WHAT YOU HAVE TO DO
From the records below, find each line with the string "Dist" and copy it.

++++ RECORDS FOR THIS EXERCISE ++++

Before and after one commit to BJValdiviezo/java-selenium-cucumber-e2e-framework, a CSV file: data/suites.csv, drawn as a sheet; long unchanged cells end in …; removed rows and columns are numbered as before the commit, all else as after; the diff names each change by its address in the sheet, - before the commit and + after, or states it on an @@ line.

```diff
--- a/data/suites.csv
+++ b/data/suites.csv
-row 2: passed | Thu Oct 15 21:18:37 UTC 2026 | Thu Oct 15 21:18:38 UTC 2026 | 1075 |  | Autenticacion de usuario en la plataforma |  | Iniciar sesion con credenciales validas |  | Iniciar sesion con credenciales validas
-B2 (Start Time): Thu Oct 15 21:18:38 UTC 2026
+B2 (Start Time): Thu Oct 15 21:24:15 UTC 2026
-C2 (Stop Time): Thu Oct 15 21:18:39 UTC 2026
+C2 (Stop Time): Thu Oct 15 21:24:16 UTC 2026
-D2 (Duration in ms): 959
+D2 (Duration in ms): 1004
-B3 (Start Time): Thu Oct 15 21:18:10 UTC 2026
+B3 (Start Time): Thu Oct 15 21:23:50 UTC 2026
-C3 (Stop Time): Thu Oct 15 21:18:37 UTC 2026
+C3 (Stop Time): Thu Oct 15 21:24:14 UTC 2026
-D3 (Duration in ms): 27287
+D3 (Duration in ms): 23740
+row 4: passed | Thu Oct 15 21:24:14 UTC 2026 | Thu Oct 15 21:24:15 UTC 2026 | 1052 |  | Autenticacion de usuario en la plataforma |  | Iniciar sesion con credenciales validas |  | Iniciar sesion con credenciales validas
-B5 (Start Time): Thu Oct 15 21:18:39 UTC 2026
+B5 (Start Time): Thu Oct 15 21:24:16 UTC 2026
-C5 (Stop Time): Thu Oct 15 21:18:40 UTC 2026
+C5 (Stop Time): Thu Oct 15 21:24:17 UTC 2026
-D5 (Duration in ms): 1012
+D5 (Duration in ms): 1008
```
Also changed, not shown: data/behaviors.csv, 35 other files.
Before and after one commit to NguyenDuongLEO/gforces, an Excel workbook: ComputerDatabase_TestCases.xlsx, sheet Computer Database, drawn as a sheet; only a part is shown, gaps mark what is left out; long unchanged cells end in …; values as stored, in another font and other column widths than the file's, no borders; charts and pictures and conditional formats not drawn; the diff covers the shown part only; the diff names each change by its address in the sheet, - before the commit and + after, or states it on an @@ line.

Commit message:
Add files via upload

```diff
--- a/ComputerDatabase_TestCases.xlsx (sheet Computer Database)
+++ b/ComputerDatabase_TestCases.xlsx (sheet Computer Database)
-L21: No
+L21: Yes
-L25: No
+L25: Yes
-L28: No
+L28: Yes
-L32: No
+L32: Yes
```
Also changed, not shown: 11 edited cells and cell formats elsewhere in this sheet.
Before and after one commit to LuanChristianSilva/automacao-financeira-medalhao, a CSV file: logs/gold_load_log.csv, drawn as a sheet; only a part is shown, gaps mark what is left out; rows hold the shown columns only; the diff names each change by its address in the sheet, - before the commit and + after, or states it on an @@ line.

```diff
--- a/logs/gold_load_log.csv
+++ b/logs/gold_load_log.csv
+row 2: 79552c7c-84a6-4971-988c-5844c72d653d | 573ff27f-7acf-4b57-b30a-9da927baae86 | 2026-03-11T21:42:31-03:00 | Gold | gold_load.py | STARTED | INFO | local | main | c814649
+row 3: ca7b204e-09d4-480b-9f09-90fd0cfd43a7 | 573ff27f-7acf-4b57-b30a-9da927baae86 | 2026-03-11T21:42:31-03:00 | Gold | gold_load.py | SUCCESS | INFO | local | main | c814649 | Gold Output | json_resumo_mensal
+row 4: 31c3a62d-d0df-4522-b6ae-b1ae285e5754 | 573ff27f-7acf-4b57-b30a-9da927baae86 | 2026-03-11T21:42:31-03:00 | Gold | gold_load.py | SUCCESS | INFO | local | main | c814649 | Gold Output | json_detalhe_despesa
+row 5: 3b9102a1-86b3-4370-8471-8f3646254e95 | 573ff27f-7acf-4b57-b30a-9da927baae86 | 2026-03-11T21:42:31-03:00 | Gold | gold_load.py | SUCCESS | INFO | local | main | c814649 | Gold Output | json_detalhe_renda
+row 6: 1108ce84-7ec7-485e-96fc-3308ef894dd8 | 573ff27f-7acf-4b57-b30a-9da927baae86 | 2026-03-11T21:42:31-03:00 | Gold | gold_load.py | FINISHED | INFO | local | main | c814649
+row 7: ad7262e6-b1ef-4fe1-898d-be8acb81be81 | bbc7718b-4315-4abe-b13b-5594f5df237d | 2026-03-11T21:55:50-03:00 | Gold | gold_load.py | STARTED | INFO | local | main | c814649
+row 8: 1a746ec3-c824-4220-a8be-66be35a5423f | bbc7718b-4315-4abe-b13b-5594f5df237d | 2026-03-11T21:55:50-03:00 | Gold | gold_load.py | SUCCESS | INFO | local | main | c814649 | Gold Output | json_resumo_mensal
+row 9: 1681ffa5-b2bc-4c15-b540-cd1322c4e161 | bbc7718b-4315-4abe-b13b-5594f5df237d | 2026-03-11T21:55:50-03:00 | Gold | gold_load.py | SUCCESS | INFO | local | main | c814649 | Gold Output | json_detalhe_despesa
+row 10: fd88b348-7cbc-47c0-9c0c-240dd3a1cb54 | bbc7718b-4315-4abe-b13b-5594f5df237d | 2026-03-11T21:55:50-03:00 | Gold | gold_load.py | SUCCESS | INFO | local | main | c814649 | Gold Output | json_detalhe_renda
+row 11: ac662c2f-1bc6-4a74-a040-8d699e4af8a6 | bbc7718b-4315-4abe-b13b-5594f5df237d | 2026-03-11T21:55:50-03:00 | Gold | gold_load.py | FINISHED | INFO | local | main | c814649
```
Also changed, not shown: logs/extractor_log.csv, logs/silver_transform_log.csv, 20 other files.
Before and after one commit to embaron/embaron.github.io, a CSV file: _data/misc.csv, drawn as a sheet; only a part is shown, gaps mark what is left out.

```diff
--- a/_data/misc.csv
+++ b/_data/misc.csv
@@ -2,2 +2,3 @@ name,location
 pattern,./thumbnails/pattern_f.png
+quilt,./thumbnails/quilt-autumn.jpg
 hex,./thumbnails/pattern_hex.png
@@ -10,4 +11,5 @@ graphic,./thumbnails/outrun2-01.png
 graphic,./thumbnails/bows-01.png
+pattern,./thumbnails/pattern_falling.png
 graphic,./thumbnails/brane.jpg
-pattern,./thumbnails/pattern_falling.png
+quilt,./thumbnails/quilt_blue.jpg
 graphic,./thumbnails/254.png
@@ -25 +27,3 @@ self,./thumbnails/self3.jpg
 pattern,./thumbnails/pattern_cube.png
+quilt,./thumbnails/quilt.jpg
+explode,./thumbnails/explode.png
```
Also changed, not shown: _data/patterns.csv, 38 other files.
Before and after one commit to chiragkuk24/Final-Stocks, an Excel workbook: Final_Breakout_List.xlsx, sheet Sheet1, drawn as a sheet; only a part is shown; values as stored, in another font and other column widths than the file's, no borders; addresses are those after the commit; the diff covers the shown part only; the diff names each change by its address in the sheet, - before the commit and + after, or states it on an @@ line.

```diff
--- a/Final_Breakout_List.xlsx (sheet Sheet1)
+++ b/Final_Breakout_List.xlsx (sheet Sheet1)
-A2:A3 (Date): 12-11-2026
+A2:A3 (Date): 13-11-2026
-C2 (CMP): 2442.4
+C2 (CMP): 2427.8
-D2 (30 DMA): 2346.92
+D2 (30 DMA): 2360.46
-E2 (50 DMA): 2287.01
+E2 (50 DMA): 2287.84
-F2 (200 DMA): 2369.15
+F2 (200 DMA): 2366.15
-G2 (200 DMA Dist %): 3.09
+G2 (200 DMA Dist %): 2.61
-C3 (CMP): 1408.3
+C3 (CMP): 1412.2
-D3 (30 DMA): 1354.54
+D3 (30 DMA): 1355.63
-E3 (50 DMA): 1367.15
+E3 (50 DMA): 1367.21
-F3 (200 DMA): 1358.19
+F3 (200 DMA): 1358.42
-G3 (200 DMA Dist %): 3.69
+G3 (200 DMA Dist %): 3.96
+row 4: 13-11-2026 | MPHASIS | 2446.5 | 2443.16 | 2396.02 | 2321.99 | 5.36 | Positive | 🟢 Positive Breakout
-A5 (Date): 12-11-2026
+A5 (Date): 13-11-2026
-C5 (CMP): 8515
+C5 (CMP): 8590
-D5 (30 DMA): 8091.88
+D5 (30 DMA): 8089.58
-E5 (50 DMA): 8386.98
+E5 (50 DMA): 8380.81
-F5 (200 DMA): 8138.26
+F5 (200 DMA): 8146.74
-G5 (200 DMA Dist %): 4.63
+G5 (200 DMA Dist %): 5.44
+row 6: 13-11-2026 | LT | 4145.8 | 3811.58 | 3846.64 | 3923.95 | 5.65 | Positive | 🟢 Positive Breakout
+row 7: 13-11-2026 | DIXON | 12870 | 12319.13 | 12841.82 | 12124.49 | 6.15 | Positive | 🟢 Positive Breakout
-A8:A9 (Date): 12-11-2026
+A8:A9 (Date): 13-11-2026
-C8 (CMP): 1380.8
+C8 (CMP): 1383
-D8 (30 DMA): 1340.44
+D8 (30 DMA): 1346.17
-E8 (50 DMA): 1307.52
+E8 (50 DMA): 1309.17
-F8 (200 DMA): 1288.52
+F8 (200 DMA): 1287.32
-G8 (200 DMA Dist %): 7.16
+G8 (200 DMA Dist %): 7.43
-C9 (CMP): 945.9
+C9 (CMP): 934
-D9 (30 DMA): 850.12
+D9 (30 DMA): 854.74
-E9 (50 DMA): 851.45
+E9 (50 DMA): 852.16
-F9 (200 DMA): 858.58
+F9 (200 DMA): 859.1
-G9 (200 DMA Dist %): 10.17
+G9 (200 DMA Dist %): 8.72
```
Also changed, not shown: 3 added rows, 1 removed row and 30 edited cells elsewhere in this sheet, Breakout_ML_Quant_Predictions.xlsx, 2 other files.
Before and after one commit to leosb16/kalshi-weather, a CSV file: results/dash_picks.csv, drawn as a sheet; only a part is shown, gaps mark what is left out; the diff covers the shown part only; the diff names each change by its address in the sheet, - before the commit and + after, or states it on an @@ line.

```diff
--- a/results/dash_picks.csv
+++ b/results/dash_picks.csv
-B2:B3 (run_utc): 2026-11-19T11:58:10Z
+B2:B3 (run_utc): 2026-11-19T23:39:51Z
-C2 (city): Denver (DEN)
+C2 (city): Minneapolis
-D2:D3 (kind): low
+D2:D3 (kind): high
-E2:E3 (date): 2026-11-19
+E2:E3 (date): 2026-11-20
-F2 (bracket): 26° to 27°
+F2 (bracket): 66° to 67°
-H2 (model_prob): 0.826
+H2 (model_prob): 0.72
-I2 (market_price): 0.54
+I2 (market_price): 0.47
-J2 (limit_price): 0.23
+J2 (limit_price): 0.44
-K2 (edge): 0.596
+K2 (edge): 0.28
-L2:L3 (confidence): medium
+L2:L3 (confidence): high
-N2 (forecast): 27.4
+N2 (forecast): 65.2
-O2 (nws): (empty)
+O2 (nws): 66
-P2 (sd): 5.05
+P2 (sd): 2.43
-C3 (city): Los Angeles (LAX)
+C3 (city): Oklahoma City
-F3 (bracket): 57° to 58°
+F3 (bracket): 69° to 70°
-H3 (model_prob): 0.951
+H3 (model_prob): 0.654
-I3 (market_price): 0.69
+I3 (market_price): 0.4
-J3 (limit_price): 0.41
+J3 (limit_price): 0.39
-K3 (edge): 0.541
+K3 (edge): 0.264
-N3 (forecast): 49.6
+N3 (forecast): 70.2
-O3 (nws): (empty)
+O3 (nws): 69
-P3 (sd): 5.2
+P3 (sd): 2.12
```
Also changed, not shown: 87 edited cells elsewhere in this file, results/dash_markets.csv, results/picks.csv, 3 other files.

++++

RESPONSE
-G2 (200 DMA Dist %): 3.09
+G2 (200 DMA Dist %): 2.61
-G3 (200 DMA Dist %): 3.69
+G3 (200 DMA Dist %): 3.96
-G5 (200 DMA Dist %): 4.63
+G5 (200 DMA Dist %): 5.44
-G8 (200 DMA Dist %): 7.16
+G8 (200 DMA Dist %): 7.43
-G9 (200 DMA Dist %): 10.17
+G9 (200 DMA Dist %): 8.72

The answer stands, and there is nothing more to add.